(About this task):
Exact copies of all the entries below are expected in the answer.

(Provided entries):
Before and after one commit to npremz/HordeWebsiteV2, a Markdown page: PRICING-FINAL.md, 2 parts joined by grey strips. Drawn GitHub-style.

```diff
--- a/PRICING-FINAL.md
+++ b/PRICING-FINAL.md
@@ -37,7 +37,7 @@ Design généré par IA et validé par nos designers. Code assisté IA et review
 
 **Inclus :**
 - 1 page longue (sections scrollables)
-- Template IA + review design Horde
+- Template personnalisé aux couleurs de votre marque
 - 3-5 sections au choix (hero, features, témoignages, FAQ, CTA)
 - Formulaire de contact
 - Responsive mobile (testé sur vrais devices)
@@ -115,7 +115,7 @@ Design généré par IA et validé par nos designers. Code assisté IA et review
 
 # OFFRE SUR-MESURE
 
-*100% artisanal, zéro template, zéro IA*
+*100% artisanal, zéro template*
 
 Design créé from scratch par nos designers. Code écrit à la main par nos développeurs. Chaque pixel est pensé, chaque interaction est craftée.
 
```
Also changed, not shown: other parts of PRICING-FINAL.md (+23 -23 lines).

(Output for this exercise):
Before and after one commit to npremz/HordeWebsiteV2, a Markdown page: PRICING-FINAL.md, 2 parts joined by grey strips. Drawn GitHub-style.

```diff
--- a/PRICING-FINAL.md
+++ b/PRICING-FINAL.md
@@ -37,7 +37,7 @@ Design généré par IA et validé par nos designers. Code assisté IA et review
 
 **Inclus :**
 - 1 page longue (sections scrollables)
-- Template IA + review design Horde
+- Template personnalisé aux couleurs de votre marque
 - 3-5 sections au choix (hero, features, témoignages, FAQ, CTA)
 - Formulaire de contact
 - Responsive mobile (testé sur vrais devices)
@@ -115,7 +115,7 @@ Design généré par IA et validé par nos designers. Code assisté IA et review
 
 # OFFRE SUR-MESURE
 
-*100% artisanal, zéro template, zéro IA*
+*100% artisanal, zéro template*
 
 Design créé from scratch par nos designers. Code écrit à la main par nos développeurs. Chaque pixel est pensé, chaque interaction est craftée.
 
```
Also changed, not shown: other parts of PRICING-FINAL.md (+23 -23 lines).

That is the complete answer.